» **Exercise goal**
When a line in the listing contains the string "ipynb", pick it out and copy it.
┌─ Data to use
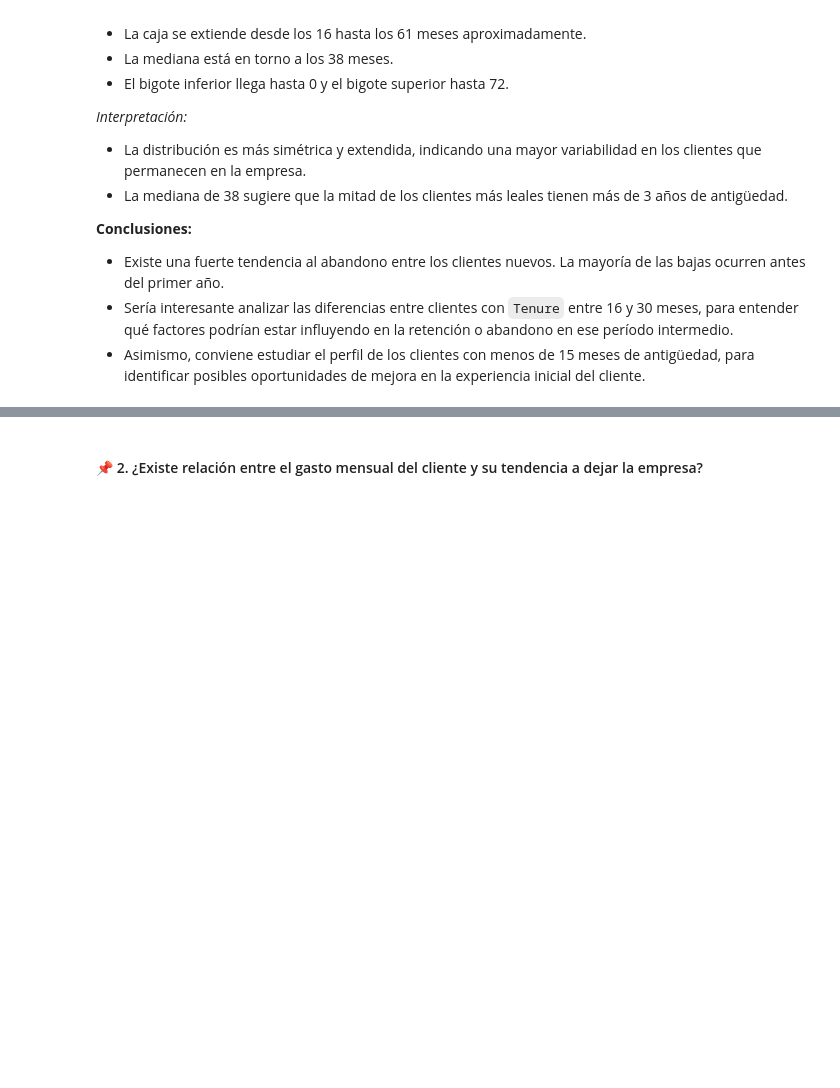
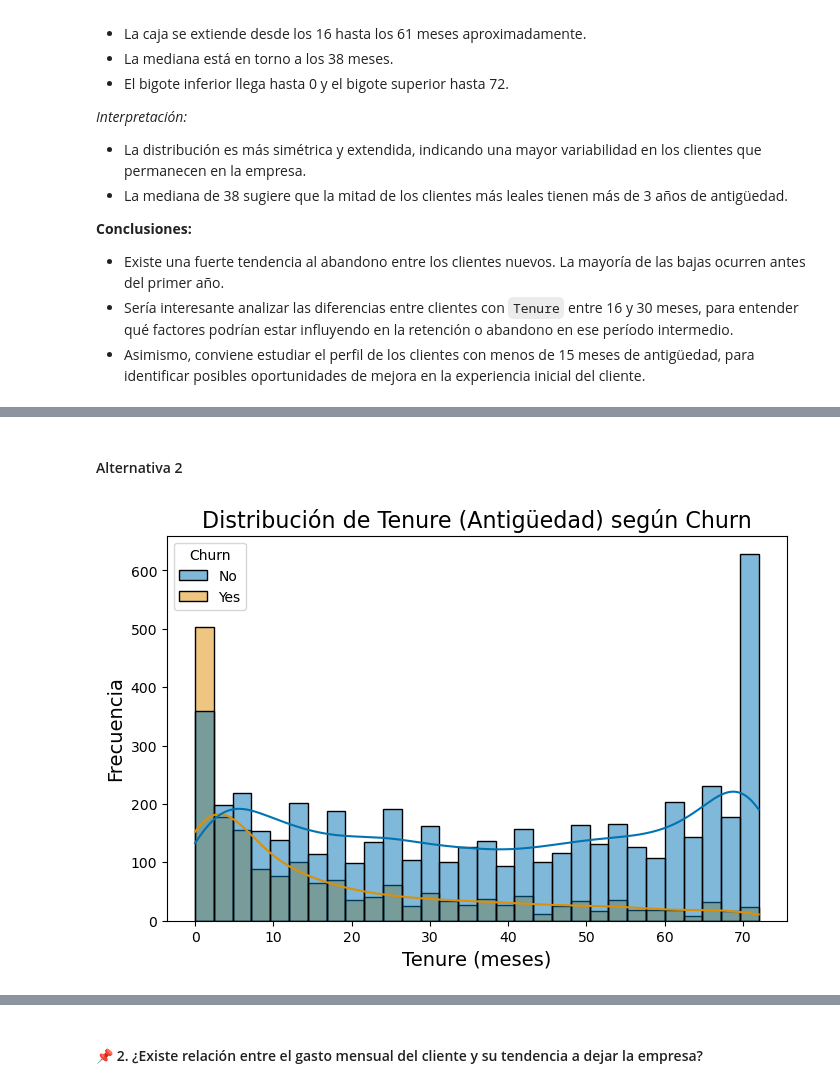
Before and after one commit to ignaciomajo/proyecto_TelecomX, a Jupyter notebook: proyecto_telecomx.ipynb, the cells around one changed output, grey strips where cells are left out. Saved outputs shown, nothing was run; the diff lists cells and outputs as text; code cells hidden in the pictures; blank space fills up the shorter version.

```diff
--- a/proyecto_telecomx.ipynb
+++ b/proyecto_telecomx.ipynb
@@ -536,0 +550,11 @@ plt.show()
+# %% [markdown]
+#### Alternativa 2
+# %%
+plt.figure(figsize=(8, 5))
+sns.histplot(data=df_churn, x='Tenure', hue='Churn', kde=True, palette='colorblind', bins=30, alpha=0.5)
+plt.title('Distribución de Tenure (Antigüedad) según Churn', fontsize=16)
+plt.xlabel('Tenure (meses)', fontsize=14)
+plt.ylabel('Frecuencia', fontsize=14)
+plt.show()
+# %% [output]
+[figure, added]
```
Also changed, not shown: parts of 4 cells of this notebook.
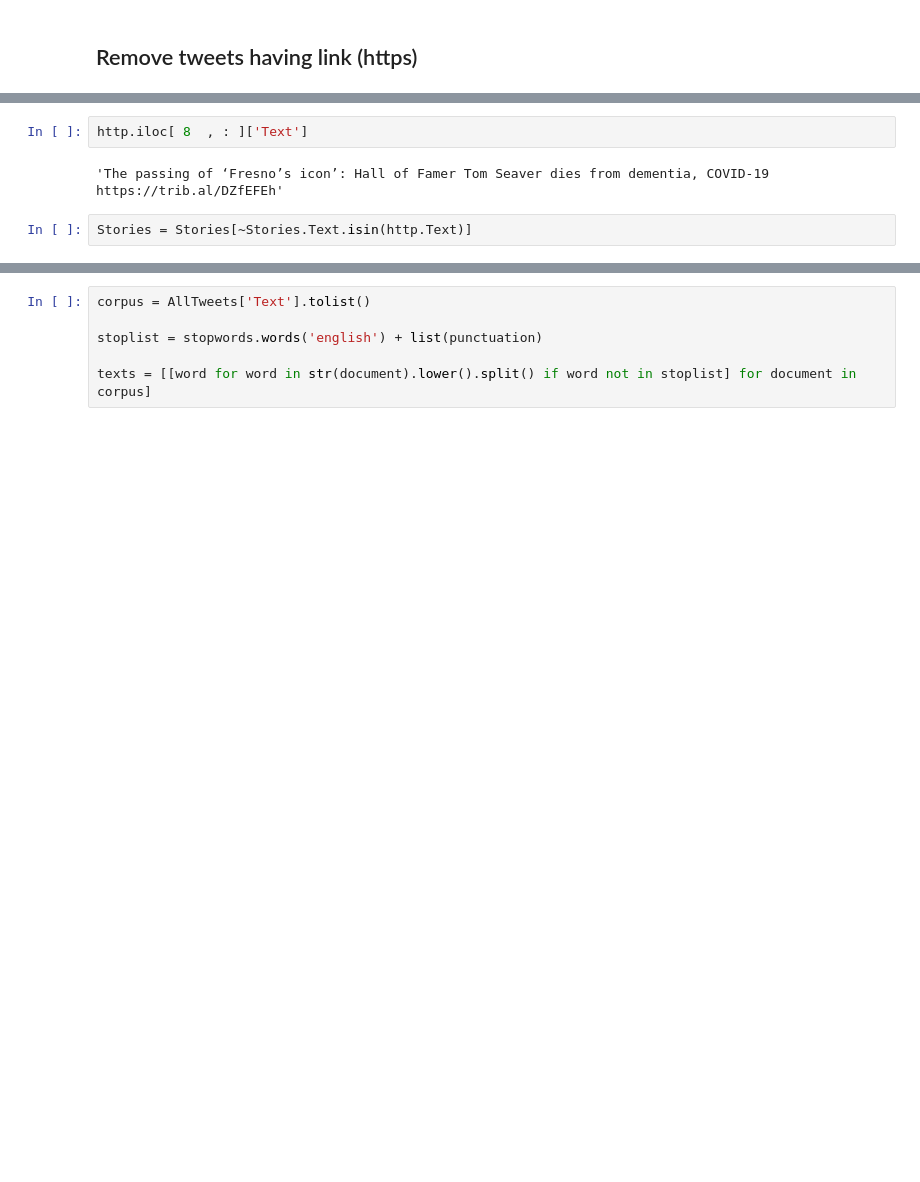
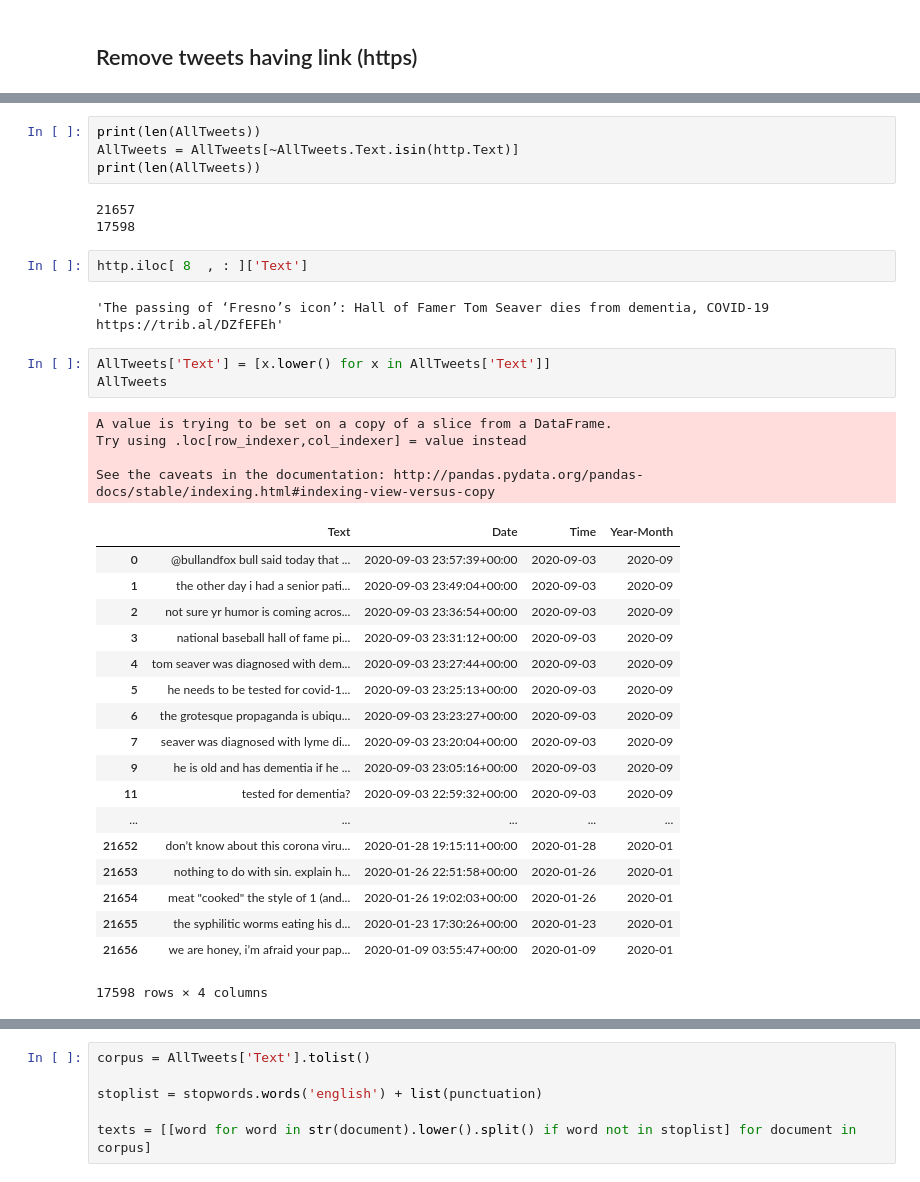
Before and after one commit to mahsaazizi/Twitter-Data-Analysis, a Jupyter notebook: Topic Clustering.ipynb, the cells around one changed output, grey strips where cells are left out. Cells and saved outputs as stored; diff of their text form; blank space fills up the shorter version.

```diff
--- a/Topic Clustering.ipynb
+++ b/Topic Clustering.ipynb
@@ -187,6 +215,37 @@ http[]
+# %%
+print(len(AllTweets))
+AllTweets = AllTweets[~AllTweets.Text.isin(http.Text)]
+print(len(AllTweets))
+# %% [output]
+21657
+17598
 # %%
 http.iloc[ 8  , : ]['Text']
 # %% [output]
 'The passing of ‘Fresno’s icon’: Hall of Famer Tom Seaver dies from dementia, COVID-19 https://trib.al/DZfEFEh'
-# %%
-Stories = Stories[~Stories.Text.isin(http.Text)]
+# %%
+AllTweets['Text'] = [x.lower() for x in AllTweets['Text']]
+AllTweets
+# %% [output]
+A value is trying to be set on a copy of a slice from a DataFrame.
+Try using .loc[row_indexer,col_indexer] = value instead
+
+See the caveats in the documentation: http://pandas.pydata.org/pandas-docs/stable/indexing.html#indexing-view-versus-copy
+|  | Text | Date | Time | Year-Month |
+| 0 | @bullandfox bull said today that ... | 2020-09-03 23:57:39+00:00 | 2020-09-03 | 2020-09 |
+| 1 | the other day i had a senior pati... | 2020-09-03 23:49:04+00:00 | 2020-09-03 | 2020-09 |
+| 2 | not sure yr humor is coming acros... | 2020-09-03 23:36:54+00:00 | 2020-09-03 | 2020-09 |
+| 3 | national baseball hall of fame pi... | 2020-09-03 23:31:12+00:00 | 2020-09-03 | 2020-09 |
+| 4 | tom seaver was diagnosed with dem... | 2020-09-03 23:27:44+00:00 | 2020-09-03 | 2020-09 |
+| 5 | he needs to be tested for covid-1... | 2020-09-03 23:25:13+00:00 | 2020-09-03 | 2020-09 |
+| 6 | the grotesque propaganda is ubiqu... | 2020-09-03 23:23:27+00:00 | 2020-09-03 | 2020-09 |
+| 7 | seaver was diagnosed with lyme di... | 2020-09-03 23:20:04+00:00 | 2020-09-03 | 2020-09 |
+| 9 | he is old and has dementia if he ... | 2020-09-03 23:05:16+00:00 | 2020-09-03 | 2020-09 |
+| 11 | tested for dementia? | 2020-09-03 22:59:32+00:00 | 2020-09-03 | 2020-09 |
+| ... | ... | ... | ... | ... |
+| 21652 | don’t know about this corona viru... | 2020-01-28 19:15:11+00:00 | 2020-01-28 | 2020-01 |
+| 21653 | nothing to do with sin. explain h... | 2020-01-26 22:51:58+00:00 | 2020-01-26 | 2020-01 |
+| 21654 | meat "cooked" the style of 1 (and... | 2020-01-26 19:02:03+00:00 | 2020-01-26 | 2020-01 |
+| 21655 | the syphilitic worms eating his d... | 2020-01-23 17:30:26+00:00 | 2020-01-23 | 2020-01 |
+| 21656 | we are honey, i’m afraid your pap... | 2020-01-09 03:55:47+00:00 | 2020-01-09 | 2020-01 |
+17598 rows × 4 columns
```
Also changed, not shown: parts of 8 cells of this notebook.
└─
» **Exercise output**
Before and after one commit to ignaciomajo/proyecto_TelecomX, a Jupyter notebook: proyecto_telecomx.ipynb, the cells around one changed output, grey strips where cells are left out. Saved outputs shown, nothing was run; the diff lists cells and outputs as text; code cells hidden in the pictures; blank space fills up the shorter version.
--- a/proyecto_telecomx.ipynb
+++ b/proyecto_telecomx.ipynb
Before and after one commit to mahsaazizi/Twitter-Data-Analysis, a Jupyter notebook: Topic Clustering.ipynb, the cells around one changed output, grey strips where cells are left out. Cells and saved outputs as stored; diff of their text form; blank space fills up the shorter version.
--- a/Topic Clustering.ipynb
+++ b/Topic Clustering.ipynb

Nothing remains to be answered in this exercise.